Segment Start: DATASET ENTRIES

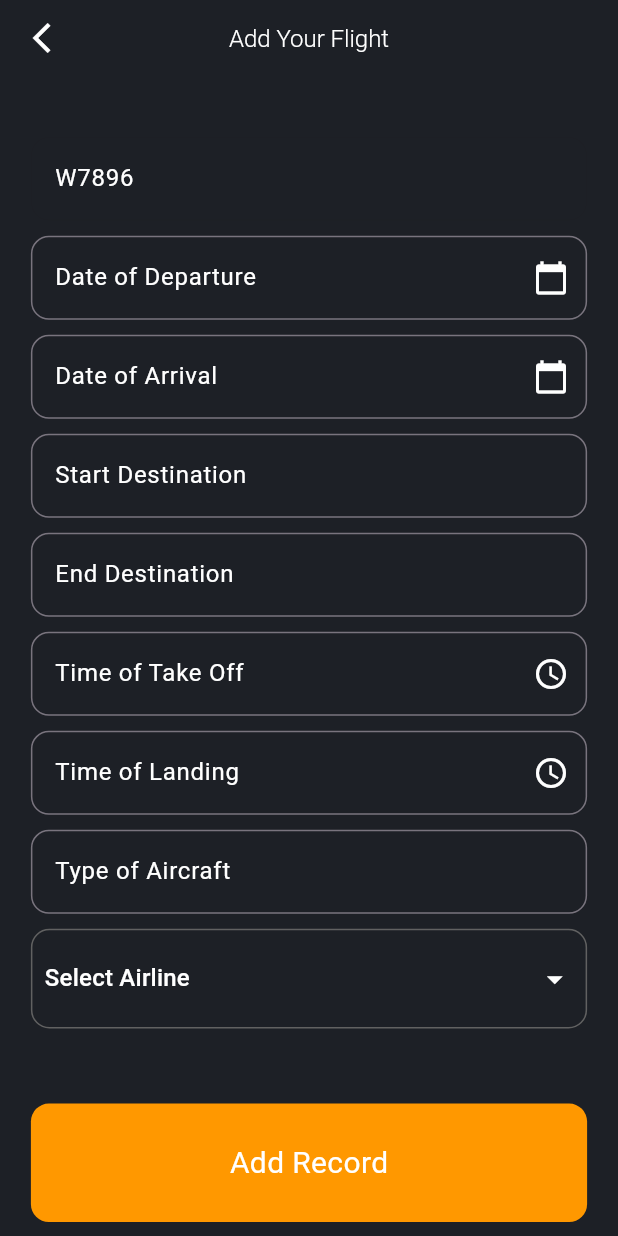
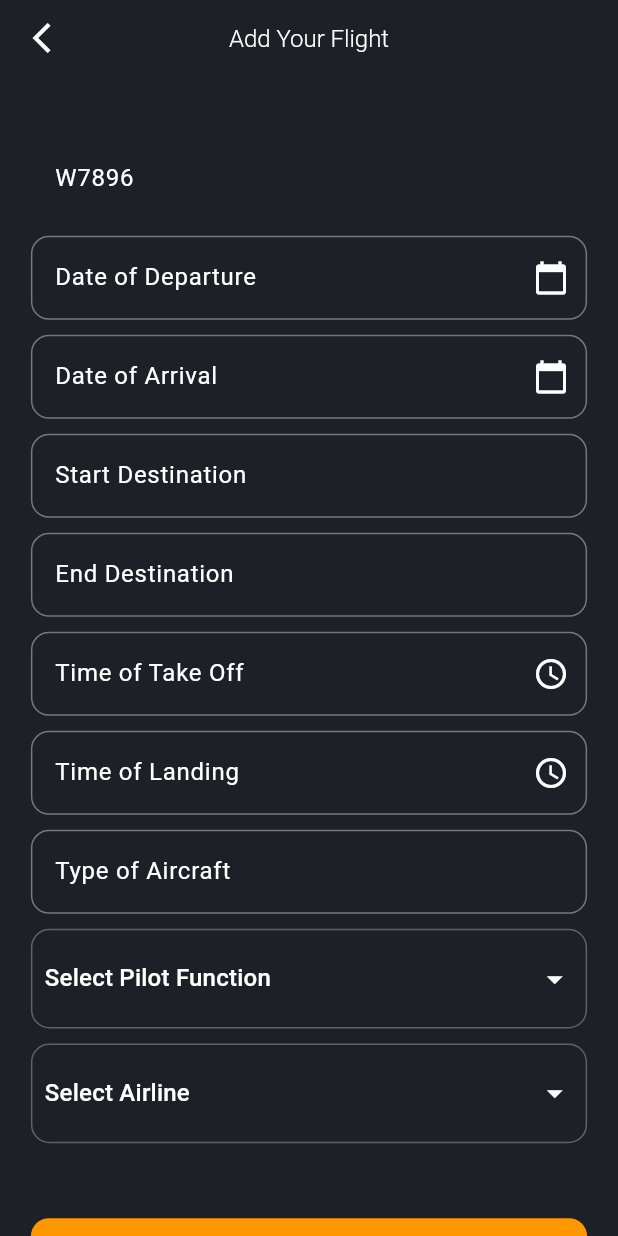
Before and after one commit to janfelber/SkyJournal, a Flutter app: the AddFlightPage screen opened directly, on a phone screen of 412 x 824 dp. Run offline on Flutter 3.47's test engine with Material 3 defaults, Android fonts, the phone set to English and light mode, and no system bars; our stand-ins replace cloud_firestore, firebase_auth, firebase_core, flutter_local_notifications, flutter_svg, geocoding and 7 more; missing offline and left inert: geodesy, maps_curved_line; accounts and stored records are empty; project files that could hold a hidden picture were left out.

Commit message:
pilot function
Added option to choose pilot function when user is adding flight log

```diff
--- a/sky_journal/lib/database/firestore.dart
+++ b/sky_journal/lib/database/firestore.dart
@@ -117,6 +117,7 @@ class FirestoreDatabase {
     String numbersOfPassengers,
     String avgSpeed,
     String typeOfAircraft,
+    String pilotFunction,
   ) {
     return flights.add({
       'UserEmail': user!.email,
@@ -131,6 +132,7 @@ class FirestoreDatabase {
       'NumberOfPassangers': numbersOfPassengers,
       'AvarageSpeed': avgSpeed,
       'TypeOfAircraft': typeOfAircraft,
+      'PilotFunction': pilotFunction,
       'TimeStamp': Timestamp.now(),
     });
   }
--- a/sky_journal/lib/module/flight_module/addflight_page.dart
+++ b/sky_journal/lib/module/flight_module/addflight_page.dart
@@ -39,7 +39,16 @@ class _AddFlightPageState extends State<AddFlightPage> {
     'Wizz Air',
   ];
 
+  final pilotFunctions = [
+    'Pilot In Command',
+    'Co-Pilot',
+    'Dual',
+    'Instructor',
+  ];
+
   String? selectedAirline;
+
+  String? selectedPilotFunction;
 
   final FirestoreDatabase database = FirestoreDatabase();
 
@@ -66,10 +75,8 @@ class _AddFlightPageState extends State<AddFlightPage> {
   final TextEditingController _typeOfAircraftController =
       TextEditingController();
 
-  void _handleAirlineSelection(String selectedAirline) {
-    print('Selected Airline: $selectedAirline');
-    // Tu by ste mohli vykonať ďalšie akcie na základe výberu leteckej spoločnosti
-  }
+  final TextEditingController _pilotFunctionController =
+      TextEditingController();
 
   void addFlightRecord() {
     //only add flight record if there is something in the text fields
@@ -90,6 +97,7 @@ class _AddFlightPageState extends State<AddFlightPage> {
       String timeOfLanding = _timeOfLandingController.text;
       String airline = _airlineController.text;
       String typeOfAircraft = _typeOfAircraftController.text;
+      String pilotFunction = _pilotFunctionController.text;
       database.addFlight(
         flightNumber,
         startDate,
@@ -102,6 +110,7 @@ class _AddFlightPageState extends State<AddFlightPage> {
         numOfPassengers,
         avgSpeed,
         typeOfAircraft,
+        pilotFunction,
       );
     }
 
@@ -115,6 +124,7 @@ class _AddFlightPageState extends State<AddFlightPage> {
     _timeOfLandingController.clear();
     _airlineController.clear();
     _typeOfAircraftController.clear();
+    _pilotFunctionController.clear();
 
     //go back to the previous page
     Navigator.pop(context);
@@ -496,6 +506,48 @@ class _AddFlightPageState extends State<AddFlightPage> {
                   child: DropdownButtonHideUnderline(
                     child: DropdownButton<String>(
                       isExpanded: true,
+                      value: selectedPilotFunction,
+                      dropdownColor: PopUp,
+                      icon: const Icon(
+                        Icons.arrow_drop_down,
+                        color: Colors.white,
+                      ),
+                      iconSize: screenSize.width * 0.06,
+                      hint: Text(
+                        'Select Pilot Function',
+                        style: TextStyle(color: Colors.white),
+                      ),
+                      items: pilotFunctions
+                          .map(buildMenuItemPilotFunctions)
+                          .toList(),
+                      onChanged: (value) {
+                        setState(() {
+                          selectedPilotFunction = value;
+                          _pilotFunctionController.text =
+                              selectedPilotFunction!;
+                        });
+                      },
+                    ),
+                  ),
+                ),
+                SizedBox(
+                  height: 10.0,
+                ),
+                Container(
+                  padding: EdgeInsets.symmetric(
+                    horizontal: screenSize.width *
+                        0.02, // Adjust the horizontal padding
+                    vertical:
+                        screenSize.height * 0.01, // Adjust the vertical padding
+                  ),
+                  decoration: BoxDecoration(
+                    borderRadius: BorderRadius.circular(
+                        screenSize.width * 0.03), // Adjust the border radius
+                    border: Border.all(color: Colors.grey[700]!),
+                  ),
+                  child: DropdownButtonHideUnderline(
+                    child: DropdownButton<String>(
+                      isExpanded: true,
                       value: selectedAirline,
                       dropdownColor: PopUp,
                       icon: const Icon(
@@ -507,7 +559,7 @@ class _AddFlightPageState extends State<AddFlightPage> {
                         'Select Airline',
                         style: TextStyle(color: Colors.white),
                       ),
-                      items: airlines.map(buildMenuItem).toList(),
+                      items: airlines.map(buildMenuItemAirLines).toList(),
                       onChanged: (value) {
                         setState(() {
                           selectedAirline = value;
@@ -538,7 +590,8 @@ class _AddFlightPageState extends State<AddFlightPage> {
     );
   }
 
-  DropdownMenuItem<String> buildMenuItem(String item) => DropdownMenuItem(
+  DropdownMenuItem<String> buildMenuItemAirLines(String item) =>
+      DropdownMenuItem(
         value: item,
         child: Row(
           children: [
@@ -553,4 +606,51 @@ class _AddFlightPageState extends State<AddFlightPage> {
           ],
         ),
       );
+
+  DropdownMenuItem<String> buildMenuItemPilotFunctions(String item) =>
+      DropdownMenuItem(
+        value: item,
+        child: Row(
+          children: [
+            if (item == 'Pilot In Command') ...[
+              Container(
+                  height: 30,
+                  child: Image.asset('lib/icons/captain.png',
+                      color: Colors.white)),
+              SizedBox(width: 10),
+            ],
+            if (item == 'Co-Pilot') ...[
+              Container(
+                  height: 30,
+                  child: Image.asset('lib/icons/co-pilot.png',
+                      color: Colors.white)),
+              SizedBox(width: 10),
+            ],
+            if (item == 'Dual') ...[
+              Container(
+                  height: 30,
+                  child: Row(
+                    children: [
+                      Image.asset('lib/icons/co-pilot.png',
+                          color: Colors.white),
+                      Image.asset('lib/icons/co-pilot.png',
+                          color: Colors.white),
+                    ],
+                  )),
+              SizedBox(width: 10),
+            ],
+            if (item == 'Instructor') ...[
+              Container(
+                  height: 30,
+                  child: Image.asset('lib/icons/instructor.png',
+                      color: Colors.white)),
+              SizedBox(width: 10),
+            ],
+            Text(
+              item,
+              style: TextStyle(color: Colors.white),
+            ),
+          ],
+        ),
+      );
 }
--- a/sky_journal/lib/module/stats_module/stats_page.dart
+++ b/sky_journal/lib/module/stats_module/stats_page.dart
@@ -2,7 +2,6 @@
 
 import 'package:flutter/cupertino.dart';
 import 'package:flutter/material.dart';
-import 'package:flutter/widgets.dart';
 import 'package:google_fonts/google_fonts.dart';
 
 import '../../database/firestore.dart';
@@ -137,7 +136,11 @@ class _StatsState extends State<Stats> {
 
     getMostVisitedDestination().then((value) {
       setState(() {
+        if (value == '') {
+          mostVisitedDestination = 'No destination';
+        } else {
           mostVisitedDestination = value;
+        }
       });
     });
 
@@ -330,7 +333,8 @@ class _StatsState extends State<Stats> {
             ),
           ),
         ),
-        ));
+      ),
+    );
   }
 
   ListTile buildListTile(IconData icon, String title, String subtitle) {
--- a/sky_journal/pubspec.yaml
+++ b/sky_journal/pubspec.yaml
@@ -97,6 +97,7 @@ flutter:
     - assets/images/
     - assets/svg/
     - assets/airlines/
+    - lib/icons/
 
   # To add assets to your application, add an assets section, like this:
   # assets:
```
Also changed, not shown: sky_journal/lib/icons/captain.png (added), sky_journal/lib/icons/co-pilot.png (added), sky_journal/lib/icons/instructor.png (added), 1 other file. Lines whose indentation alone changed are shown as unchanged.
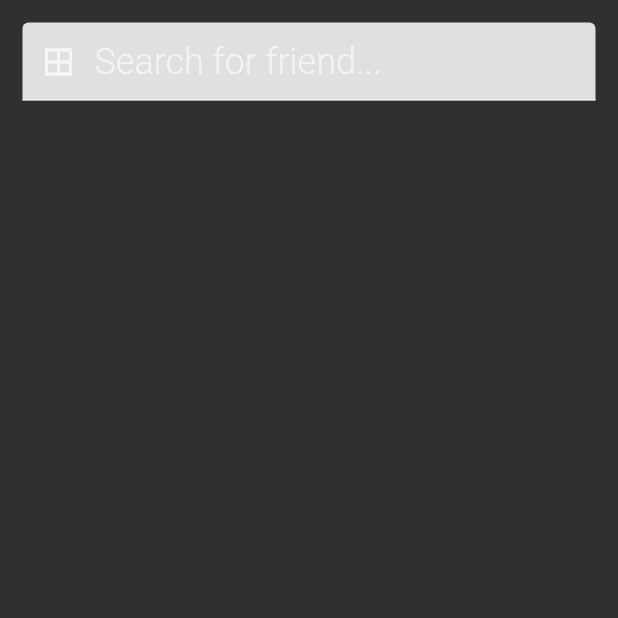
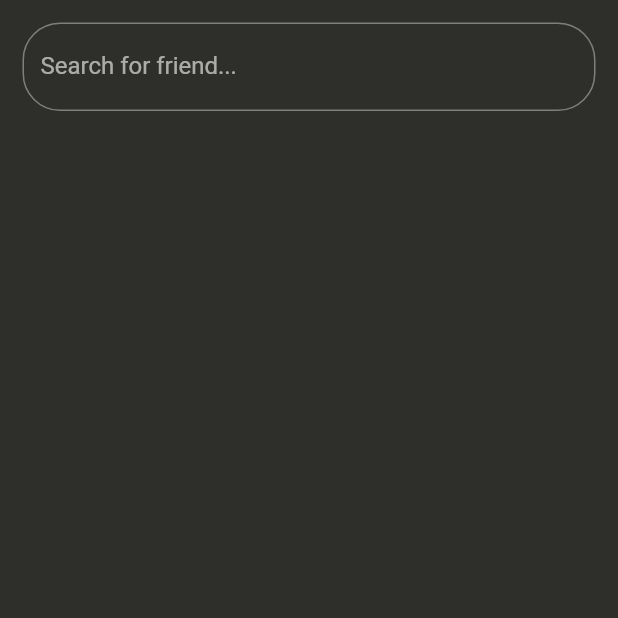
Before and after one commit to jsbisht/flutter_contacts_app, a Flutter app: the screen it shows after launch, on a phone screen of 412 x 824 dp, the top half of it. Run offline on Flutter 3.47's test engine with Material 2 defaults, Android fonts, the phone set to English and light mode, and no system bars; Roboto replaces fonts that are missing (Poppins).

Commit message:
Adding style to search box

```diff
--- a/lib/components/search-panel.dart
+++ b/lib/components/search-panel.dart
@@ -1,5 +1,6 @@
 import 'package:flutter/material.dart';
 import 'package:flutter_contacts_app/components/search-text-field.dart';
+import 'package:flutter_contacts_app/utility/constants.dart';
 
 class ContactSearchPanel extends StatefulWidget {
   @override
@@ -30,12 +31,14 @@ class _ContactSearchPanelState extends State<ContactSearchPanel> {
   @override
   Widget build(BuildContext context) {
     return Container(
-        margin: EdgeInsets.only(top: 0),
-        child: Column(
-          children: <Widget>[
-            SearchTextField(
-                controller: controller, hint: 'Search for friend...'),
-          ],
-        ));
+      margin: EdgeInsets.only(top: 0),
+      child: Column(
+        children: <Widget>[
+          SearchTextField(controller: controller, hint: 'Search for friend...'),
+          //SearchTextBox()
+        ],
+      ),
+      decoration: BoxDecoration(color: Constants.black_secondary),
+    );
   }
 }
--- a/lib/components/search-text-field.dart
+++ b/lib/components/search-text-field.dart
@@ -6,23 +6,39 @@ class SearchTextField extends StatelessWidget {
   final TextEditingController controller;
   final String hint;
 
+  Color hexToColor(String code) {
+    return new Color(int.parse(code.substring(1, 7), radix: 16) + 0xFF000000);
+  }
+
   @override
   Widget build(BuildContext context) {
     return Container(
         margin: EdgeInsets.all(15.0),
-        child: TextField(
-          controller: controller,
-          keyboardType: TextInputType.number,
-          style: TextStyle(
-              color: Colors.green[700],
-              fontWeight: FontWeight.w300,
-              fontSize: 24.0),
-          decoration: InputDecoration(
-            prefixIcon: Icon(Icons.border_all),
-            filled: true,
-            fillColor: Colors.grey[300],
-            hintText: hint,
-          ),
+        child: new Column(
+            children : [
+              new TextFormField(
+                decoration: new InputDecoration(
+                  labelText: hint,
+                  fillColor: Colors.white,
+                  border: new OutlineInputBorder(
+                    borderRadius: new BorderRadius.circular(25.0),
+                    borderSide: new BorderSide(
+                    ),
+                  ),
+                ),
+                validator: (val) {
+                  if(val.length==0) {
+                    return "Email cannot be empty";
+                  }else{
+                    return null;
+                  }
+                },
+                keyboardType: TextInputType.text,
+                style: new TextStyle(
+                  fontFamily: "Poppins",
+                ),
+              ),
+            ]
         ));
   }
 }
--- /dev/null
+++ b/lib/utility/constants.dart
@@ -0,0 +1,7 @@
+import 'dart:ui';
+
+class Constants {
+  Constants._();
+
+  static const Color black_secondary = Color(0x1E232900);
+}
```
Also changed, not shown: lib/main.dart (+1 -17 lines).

Segment End: DATASET ENTRIES

§ GOAL OF THE EXERCISE:
A single number is required: the count of lines in the data above that include the string "padding".

§ REPLY TO THE TASK:
3